[3] In the method, the profile above the peak was approximated by an α Chapman function with constant scale height (*H*_{T}), derived from the bottomside profile shape at the *F*_{2} peak. The ionosonde total electron content (ITEC) was then calculated from the height integral over the entire profile according to the equation

where

with

The upper limit of the integration (*h*_{max}) was chosen to be 1000 km in the original study, a height retained for the estimation of the ITEC parameter provided by Digisonde software. The formulation of the Chapman function outlined above depends on only three parameters, the peak density (*N*_{m}*F*_{2}), the peak height (*h*_{m}*F*_{2}), and the scale height (*H*_{T}). The solar zenith angle dependence is contained in *N*_{m}*F*_{2}, which is estimated from the ionogram, while the peak height can be obtained from the true height inversion of the ionogram.

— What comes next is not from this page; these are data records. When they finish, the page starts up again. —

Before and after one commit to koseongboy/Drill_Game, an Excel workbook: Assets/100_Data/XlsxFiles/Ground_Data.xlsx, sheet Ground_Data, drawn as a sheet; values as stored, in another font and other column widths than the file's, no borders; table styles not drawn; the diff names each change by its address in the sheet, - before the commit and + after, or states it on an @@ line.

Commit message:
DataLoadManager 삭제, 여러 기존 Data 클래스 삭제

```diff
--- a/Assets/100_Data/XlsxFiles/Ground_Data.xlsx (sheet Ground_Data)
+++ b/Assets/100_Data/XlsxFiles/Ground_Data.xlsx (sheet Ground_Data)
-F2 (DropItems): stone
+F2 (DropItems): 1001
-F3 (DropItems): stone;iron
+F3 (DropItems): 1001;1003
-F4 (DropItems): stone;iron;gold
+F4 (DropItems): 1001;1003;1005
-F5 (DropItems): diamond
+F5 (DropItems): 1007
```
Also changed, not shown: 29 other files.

It is assumed that the bottomside electron density profile (*N*_{B}) also gives an indication of the profile shape above *h*_{m}*F*_{2}. Once *N*_{B}(*h*) is calculated from the measured *h*′(*f*) trace in the ionogram, the shape of the profile at the *F*_{2} peak is used to derive an estimate of the topside scale height (*H*_{T}). Scale height can be introduced by describing the bottomside profile by an α Chapman layer with variable scale height *H*(*h*) [*Rishbeth and Garriot*, 1969]:

where

Here *H*_{m} is the scale height at the *F*_{2} peak, that is, *H*_{m} = *H*(*h*_{m}*F*_{2}). The ITEC method assumes that the determination of *H*_{m} from equation (3) will be a reasonable estimate for the scale height of the topside profile in equation (2), that is, *H*_{T} = *H*_{m}.

[4] Several attempts have been made to try to validate ITEC, essentially on the basis of case studies. These have compared ITEC estimates with TEC values derived from incoherent scatter radar and satellite observations, the latter involving Faraday rotation at middle latitudes, TOPEX at the equator, and use of GPS. They showed that ITEC is generally within about 10% of the satellite TEC [*Huang and Reinisch*, 2001; *Reinisch and Huang*, 2001; *Reinisch et al.*, 2001; *Belehaki and Tsagouri*, 2002]. Recently, a systematic comparison between ITEC and GPS-derived TEC values, estimated for the same geographic location using 12 consecutive months of measurements, found that the ITEC parameter can provide a qualitatively representation of the ionospheric electron content up to 1000 km [*Belehaki et al.*, 2003]. Indeed, it was suggested that the residual differences between GPSTEC and ITEC may provide information about the plasmaspheric contribution to the former, as deduced from the diurnal and seasonal behavior and the variation during geomagnetic storms.

[5] As a next stage, before ITEC can be considered as an operational parameter, the current study involves a statistical investigation of the relationship between ITEC and the vertical total electron content, both calculated from the same set of electron density profiles that had been obtained from incoherent scatter radar (ISR) observations. For this purpose, the electron density profile has been reconstructed using the bottomside profile from the ISR observations and a topside profile extrapolated according to the *Huang and Reinisch* [2001] method. A statistical comparison between the reconstructed and the observed ISR profiles should provide conclusive evidence on the validity of the ITEC parameter as an alternative method of measuring the total electron content from ionosonde observations.